Moro v. OregonAnnotate this Case
In the underlying litigation to this appeal, claimants were petitioners or represented petitioners who challenged legislation passed in 2013 that changed the pension benefits paid to certain members of the Public Employee Retirement System (PERS) by limiting the statutory cost-of-living adjustment (COLA) and eliminating a PERS income-tax offset for out-of-state retirees. In "Moro v. Oregon," (351 P.3d 1 (2015) (Moro I)), the Oregon Supreme Court largely agreed with petitioners’ argument that modifications to the COLA formula impaired petitioners’ contractual rights, thus violating Article I, section 21, of the Oregon Constitution. But the Court rejected petitioners’ similar challenge to the elimination of the income-tax offset. Petitioners, who were active and retired members of PERS, were the prevailing parties. Following the decision in Moro I, claimants petitioned for attorney fees and costs. State respondents and county/school district respondents filed objections.

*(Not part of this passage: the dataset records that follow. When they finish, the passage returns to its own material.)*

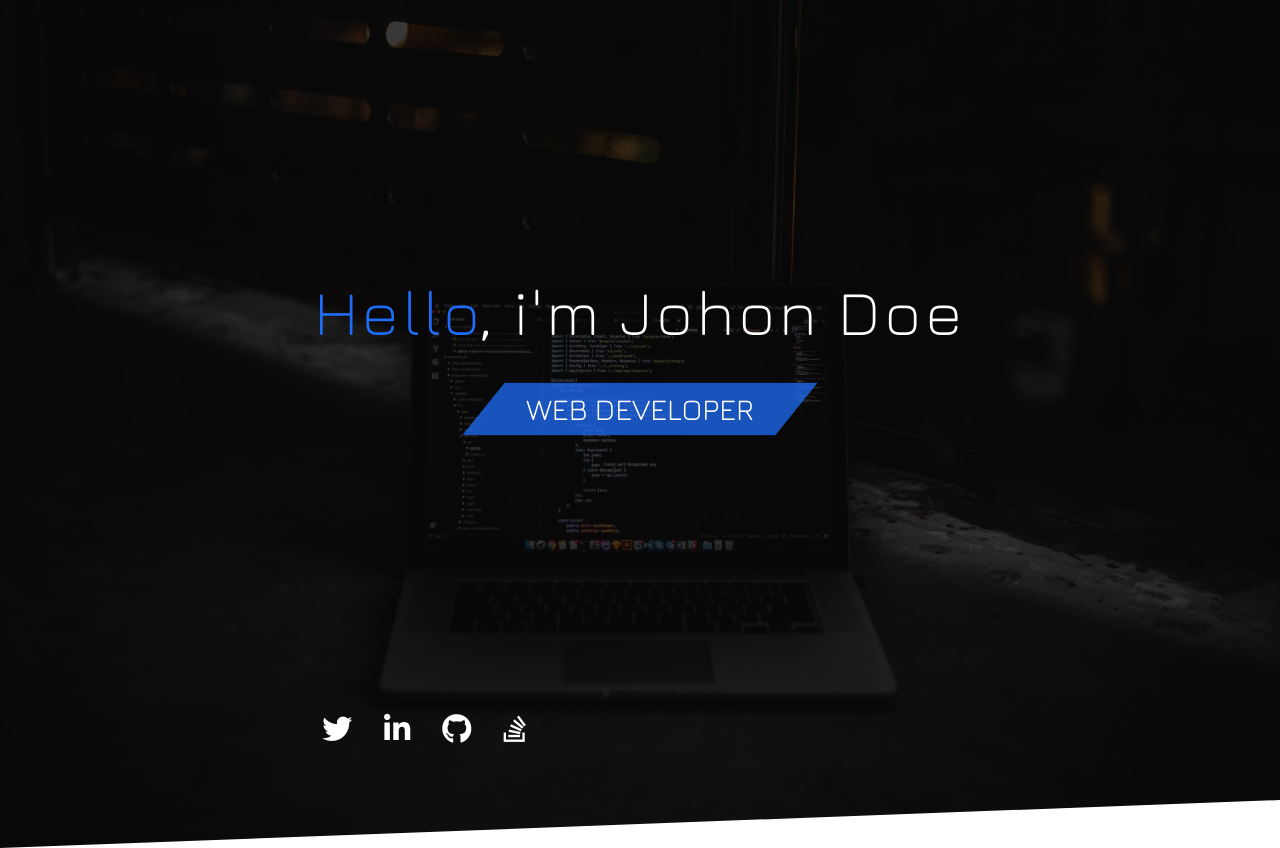
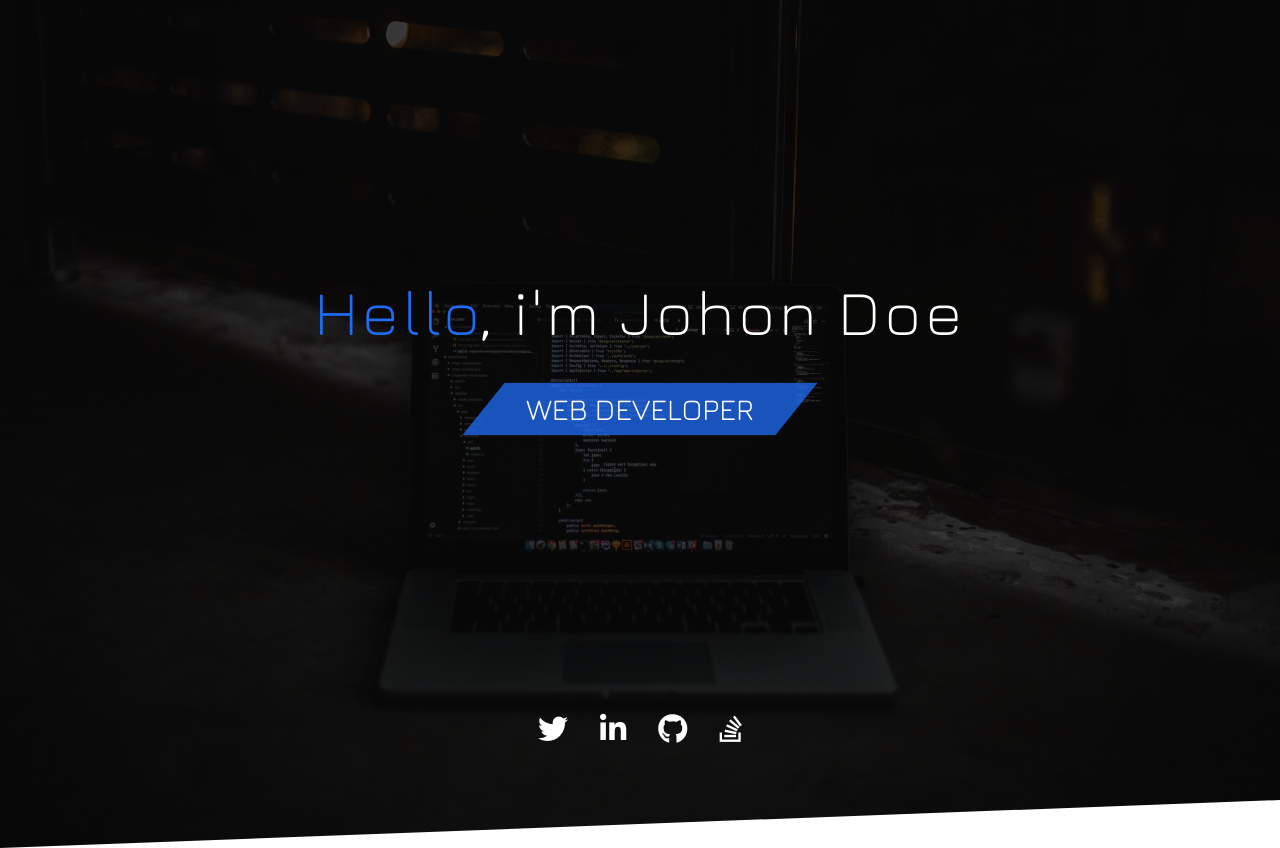
Before and after one commit to gonzalomansilla/Portfolio, a Vue app: page / in a window 1280 px wide. Built offline with nearby package versions, Linux system fonts and the light colour scheme.

Commit message:
fix: Centrado de iconos

```diff
--- a/src/components/Header.vue
+++ b/src/components/Header.vue
@@ -2,7 +2,7 @@
   <header class="relative w-full h-screen mb-12 font-header">
     <div class="header__img absolute top-0 w-full h-screen"></div>
 
-    <div class="header__content h-screen justify-center items-center">
+    <div class="header__content h-screen items-center">
       <div class="content__text grid grid-flow-row gap-8 content-center">
         <h1
           class="text-5xl sm:text-6xl text-center text-white font-light tracking-wider leading-tight"
@@ -65,6 +65,8 @@ export default {
   display: grid;
   grid-template-rows: 1fr auto;
 
+  justify-items: center;
+
   & .content__text {
     justify-items: center;
 
```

The Supreme Court referred those petitions to a special master for recommended findings of fact and conclusions of law. The special master reported his recommendations, and the parties subsequently filed objections and responses to those recommendations. The issues raised in those filings included which legal doctrines justified an award of attorney fees in this case; whether self-represented attorneys were eligible to receive an award of attorney fees; whether the fees sought by claimants were reasonable; and how to pay for an award of fees and costs. After review, the Oregon Supreme Court concluded that fees should be awarded based on the common-fund and substantial-benefit doctrines; that the self-represented attorneys were eligible to receive a fee award under those doctrines; that a reasonable fee award under the lodestar approach had to be based on reasonable hourly rates and reflect reductions to account for duplicative work and work on unsuccessful claims; and that an award in this case should be paid for as determined by the Public Employees Retirement Board (PERB) in a manner that was consistent with its statutory authority and fiduciary obligations.